Delhi to Vadorara.
When Noorie announced the safety rules, they were fighting. She seemed aggressive; he was sober, sophisticated, in control. Noorie knew how an injured soul looks like.
For one and half hours of flight they kept arguing, softly. Noorie instructed the flight attendant to serve water. Her colleague did no more than interfering.
When the flight landed, he simply left. She kept there at her aisle seat, covering her face with her palms. When she was the only one left to leave, Noorie walked up to her.
“Are you fine, Ma’m?” She asked.
She lifted her head to look sadly at her in the eyes, then at the badge disclosing her name and back at her eyes, nodded and got up. “Noorie D’souza,” she said. “Maybe someday I will occupy nothing that isn’t rightfully mine. My body, my husband or a mere airlines seat.”
They met again after a year. Their eyes locked as she occupied the same aisle, her eyes playfully greeting Noorie as she rattled the safety rules.
“How have you been, Ma’m?” Noorie asked, when she approached with refreshments.
“Noorie Dsouza, finally.” She looked at Noorie’s badge again. “God knows how many hopeless flights I have taken to go nowhere and how many hours I stood at the arrival gate, expecting to find you.” She smiled. Embarrassed, Noorie looked around.
“I wanted to fly again, free by myself…” She whispered. Her fingers wrapped over Noorie’s, as she served coffee, her voice seductive. “And here we are, flying together.”.

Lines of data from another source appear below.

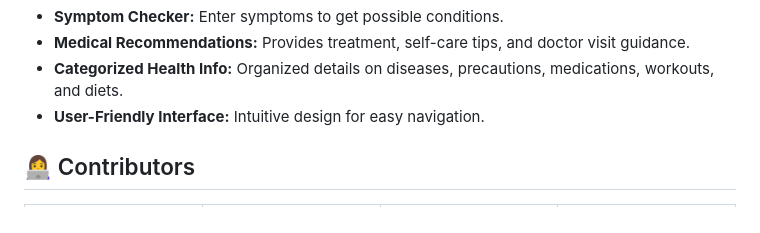
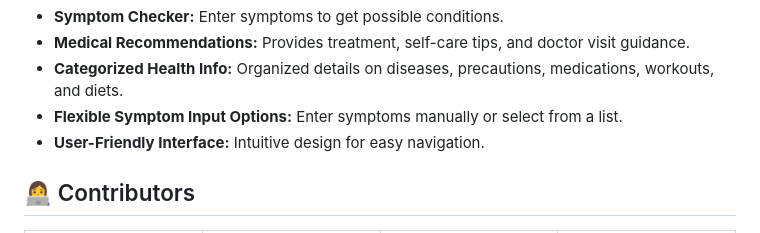
Before and after one commit to glngnbn/OKIDOK, a Markdown page: README.md, the part around the change. Rendered like a GitHub page.

Commit message:
Update README add feature.md

```diff
--- a/README.md
+++ b/README.md
@@ -66,6 +66,7 @@
   <li><strong>Symptom Checker:</strong> Enter symptoms to get possible conditions.</li>
   <li><strong>Medical Recommendations:</strong> Provides treatment, self-care tips, and doctor visit guidance.</li>
   <li><strong>Categorized Health Info:</strong> Organized details on diseases, precautions, medications, workouts, and diets.</li>
+  <li><strong>Flexible Symptom Input Options:</strong> Enter symptoms manually or select from a list.</li>
   <li><strong>User-Friendly Interface:</strong> Intuitive design for easy navigation.</li>
 </ul>
 
```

She asked for her number. Noorie was reluctant as airlines crews are not allowed to share personal numbers. She moved on with the trolley.
She came calling at her again in the airport. Noorie looked at her brightly. “What’s your name?”
They both burst into laughter. The woman composed. “Firoza Ismail, I’m a painter. I earn enough to invite an airhostess for coffee.”
Noorie was shy, she smiled as softly as she could. “Next Saturday.”
“Give me the number now. Or take mine.” Firoza pleaded.
Noorie looked at her and extended her hand.
Firoza wrote her number calligraphically on her wrist as if it was a bangle.
She watched from behind as Noorie walked away from her. Just before she’d take the right to disappear, she turned to smile at her.
They both walked their separate ways, celebrating the start. Firoza was excited, extrovert and expressive. She flirted with people on the way as she walked; there was a flight in her steps.
Noorie tried to keep her happiness under wraps, but adventures seldom stay hidden. She forgot things on the way and embarrassed herself.
As the car pulled off, she kept inspecting the calligraphy on her wrist, as if it was diamond!
Every human being is the most beautiful, when they are… themselves.